One of the surprises Shawnee may share with you is the fortuitous encounter with large yellow lady's slippers (Cypripedium parviflorum var. pubescens).  You never know when you may just happen across a patch blooming alongside the road.  Just the other day I pulled the Subaru over to get out and admire a rather large grouping of two-flowered cynthia (Krigia biflora) when I noticed a scattering of them mixed in amongst the trees.

Fringe Tree (Chionanthus virginicus)

The sprawling, contiguous forests of Shawnee are home to many rare and intriguing plant species but few are more unique and attention-grabbing than the Fringe Tree (Chionanthus virginicus).  Much like the aforementioned rose azalea, these large shrubs or small trees are difficult to seek out when not brandishing its quite conspicuous flowers.  A member of the olive family (Oleaceae), this unusual woody plant is in the same family as our ash trees (Fraxinus spp.).

Fringe Tree (Chionanthus virginicus)

The four-petaled flowers hang in large clusters off the new growth twigs and when in sunny situations can really put on an incredible display.  The flowers are very fragrant and can quickly call you to their attention when passing underneath a large specimen.  Rare in Ohio, it is restricted to the southernmost counties where it is at the northern fringe of its range (pun intended).  It becomes much more common in the southeast where it is often dug and planted for its ornamental value.

Spotted Mandarin (Prosartes maculata)

Another rarity seemingly sentenced to seclusion in the depths of Shawnee and the more or less next door Edge of Appalachia preserve is one of the most jaw-dropping spring wildflowers you're likely to find.  Spotted Mandarin (Prosartes maculata) is listed as threatened in Ohio with extant populations only left in Adams and Scioto counties where it occupies mesic slopes and ravines of mature mixed mesophyitic woods.  This plant is notorious for being hard to catch in perfect bloom with the petals and sepals only lasting a couple days before falling off at the slightest touch or breeze.  There's just no other wildflower like it with its creamy white petal's interior meticulously speckled with purple spots.

Dwarf Crested Iris (Iris cristata)

Perhaps one of the more common wildflowers lining the roads, streams and lower slopes of Shawnee is the charming Dwarf Crested Iris (Iris cristata).  Some people may be quick to label these as the previously shown vernal iris but it's important to take a look at the 'crest' on the upper surface of the sepals.  On the dwarf crest irises pictured above, you can see the crest is predominately colored white with some yellow mixing in closer towards the interior; while the vernal iris has almost an entirely yellow colored crest.
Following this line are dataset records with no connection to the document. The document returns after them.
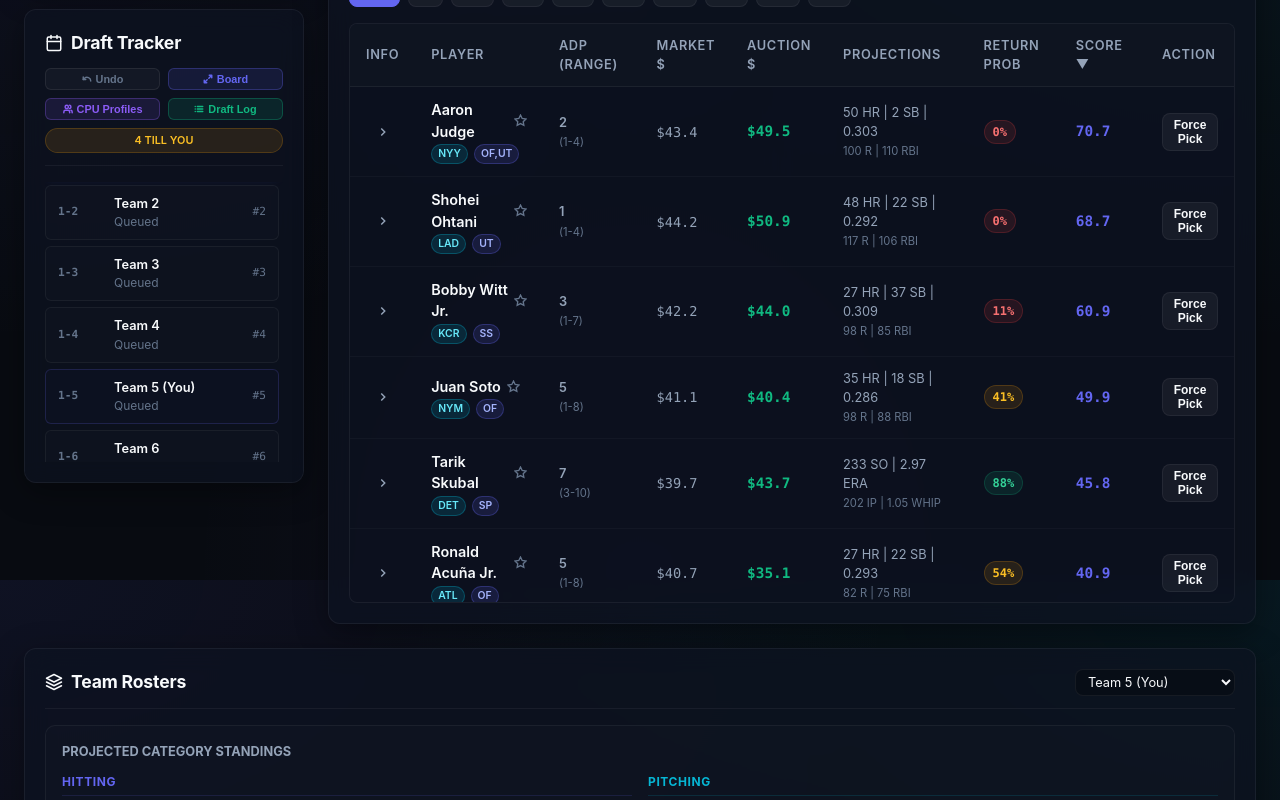
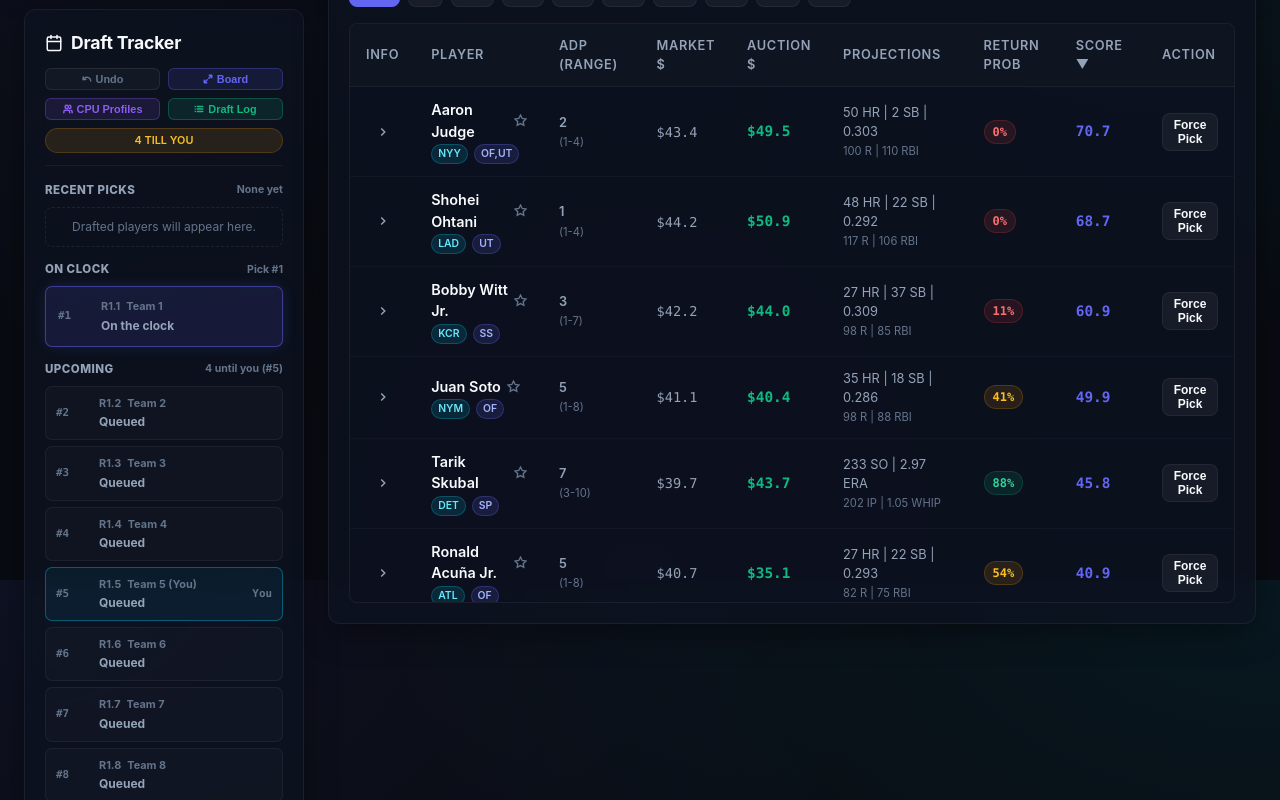
Before and after one commit to keatonarneson/snake-draft, a Next.js app: page / in a window 1280 px wide. Shown: the part 1020-1820 px from the top of the page. Built offline with nearby package versions, Linux system fonts and the light colour scheme.

Commit message:
feat: integrate isLiveDraftMode into DraftBoard and DraftPickSequence components

```diff
--- a/src/components/DraftBoard.tsx
+++ b/src/components/DraftBoard.tsx
@@ -89,6 +89,7 @@ export default function DraftBoard({
         currentPickIndex={currentPickIndex}
         teamNames={teamNames}
         userTeamIndex={userTeamIndex}
+        isLiveDraftMode={isLiveDraftMode}
         playerMap={playerMap}
         canEditPicks={Boolean(onEditPick)}
         onEditPick={openEditPick}
--- a/src/components/draft-board/DraftPickSequence.module.css
+++ b/src/components/draft-board/DraftPickSequence.module.css
@@ -1,39 +1,183 @@
-/* Draft Board Pick Sequence (Compact Sidebar) */
-.draftSeqList {
+.trackerLayout {
+  display: flex;
+  flex-direction: column;
+  gap: 14px;
+}
+
+.trackerSection {
+  display: flex;
+  flex-direction: column;
+  gap: 8px;
+  min-width: 0;
+}
+
+.sectionHeader {
+  display: flex;
+  align-items: center;
+  justify-content: space-between;
+  gap: 10px;
+  color: var(--text-secondary);
+  font-family: var(--font-outfit), sans-serif;
+  font-size: 0.72rem;
+  font-weight: 800;
+  letter-spacing: 0.04em;
+  text-transform: uppercase;
+}
+
+.sectionHeader small {
+  min-width: 0;
+  color: var(--text-muted);
+  font-size: 0.66rem;
+  font-weight: 700;
+  letter-spacing: 0;
+  overflow: hidden;
+  text-overflow: ellipsis;
+  text-transform: none;
+  white-space: nowrap;
+}
+
+.pickStack {
   display: flex;
   flex-direction: column;
   gap: 6px;
-  max-height: 280px;
-  overflow-y: auto;
-  padding-right: 4px;
 }
 
-.draftSeqItem {
+.pickRow {
+  display: grid;
+  grid-template-columns: minmax(0, 1fr) auto;
+  align-items: center;
+  gap: 10px;
+  min-width: 0;
+  padding: 8px 10px;
+  border: 1px solid var(--border-muted);
+  border-radius: 7px;
+  background: rgba(255, 255, 255, 0.018);
+}
+
+.pickRow[data-current="true"] {
+  padding: 11px 12px;
+  border-color: rgba(99, 102, 241, 0.5);
+  background: rgba(99, 102, 241, 0.13);
+  box-shadow: 0 0 14px rgba(99, 102, 241, 0.16);
+}
+
+.pickRow[data-user="true"] {
+  border-color: rgba(6, 182, 212, 0.42);
+  background: rgba(6, 182, 212, 0.08);
+}
+
+.pickRow[data-drafted="true"]:not([data-current="true"]) {
+  opacity: 0.72;
+}
+
+.pickMain {
   display: flex;
   align-items: center;
-  justify-content: space-between;
-  padding: 8px 12px;
-  border-radius: 6px;
-  font-size: 0.8rem;
-  background: rgba(255, 255, 255, 0.01);
-  border: 1px solid var(--border-muted);
+  gap: 9px;
+  min-width: 0;
 }
 
-.draftSeqItemActive {
-  background: rgba(99, 102, 241, 0.12);
-  border-color: rgba(99, 102, 241, 0.4);
-  box-shadow: 0 0 10px rgba(99, 102, 241, 0.15);
+.pickNumber {
+  flex: 0 0 34px;
+  color: var(--text-muted);
+  font-family: var(--font-mono);
+  font-size: 0.68rem;
+  font-weight: 800;
 }
 
-.draftSeqItemDrafted {
-  opacity: 0.6;
-  background: rgba(255, 255, 255, 0.02);
+.pickInfo {
+  display: flex;
+  flex-direction: column;
+  gap: 2px;
+  min-width: 0;
 }
 
-.draftSeqTeamName {
-  font-weight: 600;
-  max-width: 120px;
-  white-space: nowrap;
+.pickMeta {
+  display: flex;
+  align-items: center;
+  gap: 6px;
+  min-width: 0;
+  color: var(--text-muted);
+  font-size: 0.68rem;
+  font-weight: 700;
+}
+
+.pickMeta span:last-child {
+  min-width: 0;
   overflow: hidden;
   text-overflow: ellipsis;
+  white-space: nowrap;
 }
+
+.playerName {
+  min-width: 0;
+  color: var(--text-primary);
+  font-size: 0.76rem;
+  font-weight: 800;
+  overflow: hidden;
+  text-overflow: ellipsis;
+  white-space: nowrap;
+}
+
+.playerPositions {
+  color: var(--text-muted);
+  font-size: 0.66rem;
+  font-weight: 700;
+}
+
+.emptyPick {
+  color: var(--text-secondary);
+  font-size: 0.75rem;
+  font-weight: 700;
+}
+
+.pickActions {
+  display: flex;
+  align-items: center;
+  gap: 7px;
+}
+
+.editButton {
+  padding: 3px 7px;
+  border: 1px solid rgba(255, 255, 255, 0.08);
+  border-radius: 5px;
+  background: rgba(255, 255, 255, 0.04);
+  color: var(--text-secondary);
+  cursor: pointer;
+  font-size: 0.65rem;
+  font-weight: 800;
+}
+
+.editButton:hover {
+  border-color: rgba(99, 102, 241, 0.45);
+  color: var(--text-primary);
+}
+
+.playerValue {
+  color: var(--success);
+  font-family: var(--font-mono);
+  font-size: 0.72rem;
+  font-weight: 800;
+}
+
+.playerValue[data-negative="true"] {
+  color: var(--danger);
+}
+
+.pickSlot {
+  min-width: 28px;
+  color: var(--text-muted);
+  font-family: var(--font-mono);
+  font-size: 0.68rem;
+  font-weight: 800;
+  text-align: right;
+}
+
+.emptySection {
+  padding: 10px;
+  border: 1px dashed rgba(255, 255, 255, 0.08);
+  border-radius: 7px;
+  color: var(--text-muted);
+  font-size: 0.75rem;
+  text-align: center;
+}
--- a/src/components/draft-board/DraftPickSequence.tsx
+++ b/src/components/draft-board/DraftPickSequence.tsx
@@ -1,6 +1,5 @@
 "use client";
 
-import React, { useEffect, useRef } from "react";
 import styles from "./DraftPickSequence.module.css";
 import { DraftPick } from "../../engine";
 import { Player } from "../../types/draft";
@@ -10,9 +9,90 @@ interface DraftPickSequenceProps {
   currentPickIndex: number;
   teamNames: string[];
   userTeamIndex: number;
+  isLiveDraftMode?: boolean;
   playerMap: Map<string, Player>;
   canEditPicks: boolean;
   onEditPick: (pickIndex: number) => void;
+}
+
+interface PickRowProps {
+  canEditPicks: boolean;
+  index: number;
+  isCurrent?: boolean;
+  isLiveDraftMode?: boolean;
+  isUser: boolean;
+  pick: DraftPick;
+  playerMap: Map<string, Player>;
+  teamName: string;
+  onEditPick: (pickIndex: number) => void;
+}
+
+function PickRow({
+  canEditPicks,
+  index,
+  isCurrent = false,
+  isLiveDraftMode = false,
+  isUser,
+  pick,
+  playerMap,
+  teamName,
+  onEditPick,
+}: PickRowProps) {
+  const draftedPlayer = pick.playerDraftedId ? playerMap.get(pick.playerDraftedId) : null;
+  const canEditCompletedPick = canEditPicks && Boolean(draftedPlayer);
+  const canSetLiveCurrentPick = canEditPicks && isCurrent && isLiveDraftMode && !draftedPlayer;
+  const actionLabel = canEditCompletedPick ? "Edit" : canSetLiveCurrentPick ? "Set Pick" : null;
+
+  return (
+    <div
+      className={styles.pickRow}
+      data-current={isCurrent}
+      data-user={isUser}
+      data-drafted={Boolean(draftedPlayer)}
+    >
+      <div className={styles.pickMain}>
+        <span className={styles.pickNumber}>#{pick.overallPick}</span>
+        <div className={styles.pickInfo}>
+          <div className={styles.pickMeta}>
+            <span>R{pick.round}.{pick.pickInRound}</span>
+            <span>{teamName}</span>
+          </div>
+          {draftedPlayer ? (
+            <span className={styles.playerName}>
+              {draftedPlayer.name}
+              <span className={styles.playerPositions}> {draftedPlayer.positions.join("/")}</span>
+            </span>
+          ) : (
+            <span className={styles.emptyPick}>{isCurrent ? "On the clock" : "Queued"}</span>
+          )}
+        </div>
+      </div>
+
+      <div className={styles.pickActions}>
+        {actionLabel && (
+          <button
+            type="button"
+            className={styles.editButton}
+            onClick={() => onEditPick(index)}
+            title={draftedPlayer ? "Change this pick" : "Set this pick manually"}
+          >
+            {actionLabel}
+          </button>
+        )}
+        {draftedPlayer ? (
+          <span className={styles.playerValue} data-negative={draftedPlayer.value < 0}>
+            ${draftedPlayer.value.toFixed(1)}
+          </span>
+        ) : isUser ? (
+          <span className={styles.pickSlot}>You</span>
+        ) : null}
+      </div>
+    </div>
+  );
+}
+
+function EmptySection({ label }: { label: string }) {
+  return <div className={styles.emptySection}>{label}</div>;
 }
 
 export default function DraftPickSequence({
@@ -20,131 +100,107 @@ export default function DraftPickSequence({
   currentPickIndex,
   teamNames,
   userTeamIndex,
+  isLiveDraftMode = false,
   playerMap,
   canEditPicks,
   onEditPick,
 }: DraftPickSequenceProps) {
-  const activePickRef = useRef<HTMLDivElement | null>(null);
-  const containerRef = useRef<HTMLDivElement | null>(null);
-
-  useEffect(() => {
-    if (activePickRef.current && containerRef.current) {
-      const container = containerRef.current;
-      const activeElement = activePickRef.current;
-
-      const containerHeight = container.clientHeight;
-      const activeTop = activeElement.offsetTop;
-      const activeHeight = activeElement.clientHeight;
-
-      container.scrollTo({
-        top: activeTop - containerHeight / 2 + activeHeight / 2,
-        behavior: "smooth",
-      });
-    }
-  }, [currentPickIndex]);
-
-  return (
-    <div ref={containerRef} className={styles.draftSeqList}>
-      {picks.map((pick, index) => {
-        const isCurrent = index === currentPickIndex;
-        const isDrafted = index < currentPickIndex;
-        const isUser = pick.teamIndex === userTeamIndex;
-        const draftedPlayer = pick.playerDraftedId ? playerMap.get(pick.playerDraftedId) : null;
-
-        let itemClass = styles.draftSeqItem;
-        if (isCurrent) itemClass += ` ${styles.draftSeqItemActive}`;
-        if (isDrafted) itemClass += ` ${styles.draftSeqItemDrafted}`;
-
-        const styleOverride: React.CSSProperties = {};
-        if (isUser && !isDrafted && !isCurrent) {
-          styleOverride.borderColor = "rgba(99, 102, 241, 0.2)";
-          styleOverride.backgroundColor = "rgba(99, 102, 241, 0.02)";
+  const recentStart = Math.max(0, currentPickIndex - 5);
+  const recentPicks = picks.slice(recentStart, currentPickIndex);
+  const currentPick = picks[currentPickIndex];
+  const upcomingPicks = picks.slice(currentPickIndex + 1, currentPickIndex + 8);
+  const nextUserPick = picks
+    .slice(currentPickIndex + 1)
+    .find((pick) => pick.teamIndex === userTeamIndex);
+  const picksUntilUser = nextUserPick ? nextUserPick.overallPick - currentPickIndex - 1 : -1;
+  let nextUserPickLabel = "No more turns";
+  if (nextUserPick) {
+    nextUserPickLabel = picksUntilUser === 0
+      ? "You are up"
+      : `${picksUntilUser} until you (#${nextUserPick.overallPick})`;
   }
 
   return (
-          <div
+    <div className={styles.trackerLayout}>
+      <section className={styles.trackerSection}>
+        <div className={styles.sectionHeader}>
+          <span>Recent Picks</span>
+          <small>{recentPicks.length > 0 ? `Last ${recentPicks.length}` : "None yet"}</small>
+        </div>
+        <div className={styles.pickStack}>
+          {recentPicks.length > 0 ? (
+            recentPicks.map((pick) => {
+              const index = pick.overallPick - 1;
+              return (
+                <PickRow
                   key={pick.overallPick}
-            ref={isCurrent ? activePickRef : null}
-            className={itemClass}
-            style={styleOverride}
-          >
-            <div style={{ display: "flex", alignItems: "center", gap: "8px", minWidth: 0 }}>
-              <span
-                style={{
-                  fontFamily: "var(--font-mono)",
-                  fontSize: "0.7rem",
-                  color: isCurrent ? "var(--primary)" : "var(--text-muted)",
-                  fontWeight: 600,
-                  width: "48px",
-                }}
-              >
-                {pick.round}-{pick.pickInRound}
-              </span>
-
-              <div style={{ display: "flex", flexDirection: "column", minWidth: 0 }}>
-                <span className={styles.draftSeqTeamName}>
-                  {teamNames[pick.teamIndex]}
-                </span>
-                {draftedPlayer ? (
-                  <span
-                    style={{
-                      fontSize: "0.75rem",
-                      color: "var(--text-primary)",
-                      fontWeight: 600,
-                      whiteSpace: "nowrap",
-                      overflow: "hidden",
-                      textOverflow: "ellipsis",
-                    }}
-                  >
-                    {draftedPlayer.name} ({draftedPlayer.positions.join("/")})
-                  </span>
+                  canEditPicks={canEditPicks}
+                  index={index}
+                  isLiveDraftMode={isLiveDraftMode}
+                  isUser={pick.teamIndex === userTeamIndex}
+                  pick={pick}
+                  playerMap={playerMap}
+                  teamName={teamNames[pick.teamIndex]}
+                  onEditPick={onEditPick}
+                />
+              );
+            })
           ) : (
-                  <span style={{ fontSize: "0.75rem", color: "var(--text-muted)" }}>
-                    {isCurrent ? "ON THE CLOCK" : "Queued"}
-                  </span>
+            <EmptySection label="Drafted players will appear here." />
           )}
         </div>
+      </section>
+
+      <section className={styles.trackerSection}>
+        <div className={styles.sectionHeader}>
+          <span>On Clock</span>
+          <small>{currentPick ? `Pick #${currentPick.overallPick}` : "Complete"}</small>
         </div>
+        {currentPick ? (
+          <PickRow
+            canEditPicks={canEditPicks}
+            index={currentPickIndex}
+            isCurrent
+            isLiveDraftMode={isLiveDraftMode}
+            isUser={currentPick.teamIndex === userTeamIndex}
+            pick={currentPick}
+            playerMap={playerMap}
+            teamName={teamNames[currentPick.teamIndex]}
+            onEditPick={onEditPick}
+          />
+        ) : (
+          <EmptySection label="Draft complete." />
+        )}
+      </section>
 
-            <div style={{ display: "flex", alignItems: "center", gap: "8px" }}>
-              {canEditPicks && index <= currentPickIndex && (
-                <button
-                  onClick={() => onEditPick(index)}
-                  style={{
-                    background: "rgba(255, 255, 255, 0.04)",
-                    border: "1px solid rgba(255, 255, 255, 0.08)",
-                    color: "var(--text-secondary)",
-                    padding: "2px 6px",
-                    borderRadius: "5px",
-                    fontSize: "0.65rem",
-                    fontWeight: 700,
-                    cursor: "pointer",
-                  }}
-                  title={draftedPlayer ? "Change this pick" : "Set this pick manually"}
-                >
-                  Edit
-                </button>
-              )}
-              {draftedPlayer ? (
-                <span
-                  style={{
-                    fontFamily: "var(--font-mono)",
-                    fontSize: "0.75rem",
-                    color: draftedPlayer.value >= 0 ? "var(--success)" : "var(--danger)",
-                    fontWeight: 600,
-                  }}
-                >
-                  ${draftedPlayer.value.toFixed(1)}
-                </span>
+      <section className={styles.trackerSection}>
+        <div className={styles.sectionHeader}>
+          <span>Upcoming</span>
+          <small>{nextUserPickLabel}</small>
+        </div>
+        <div className={styles.pickStack}>
+          {upcomingPicks.length > 0 ? (
+            upcomingPicks.map((pick) => {
+              const index = pick.overallPick - 1;
+              return (
+                <PickRow
+                  key={pick.overallPick}
+                  canEditPicks={canEditPicks}
+                  index={index}
+                  isLiveDraftMode={isLiveDraftMode}
+                  isUser={pick.teamIndex === userTeamIndex}
+                  pick={pick}
+                  playerMap={playerMap}
+                  teamName={teamNames[pick.teamIndex]}
+                  onEditPick={onEditPick}
+                />
+              );
+            })
           ) : (
-                <span style={{ fontFamily: "var(--font-mono)", fontSize: "0.7rem", color: "var(--text-muted)" }}>
-                  #{pick.overallPick}
-                </span>
+            <EmptySection label="No upcoming picks." />
           )}
         </div>
-          </div>
-        );
-      })}
+      </section>
     </div>
   );
 }
```
Lines whose indentation alone changed are shown as unchanged.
Dwarf Crested Iris (Iris cristata)

I'd always seen pictures and heard the dwarf crested iris can sometimes be found in an all-white albino form but had never had the personal satisfaction of finding one myself...until the other day.  The uniformly snow white petals and sepals are only blemished by the small yellow crests.

While there are literally hundreds of other wildflowers I could share to demonstrate the beauty and splendor of Shawnee state forest's spring display I will end it here and hope you enjoyed the ride through one of Ohio's greatest natural treasures.  I highly encourage you to take an afternoon or weekend day to explore the vastness and diversity of Shawnee.  All of these plants are visible and findable alongside the roads along with so much more.  It just takes patience, your attention and sometimes a little luck!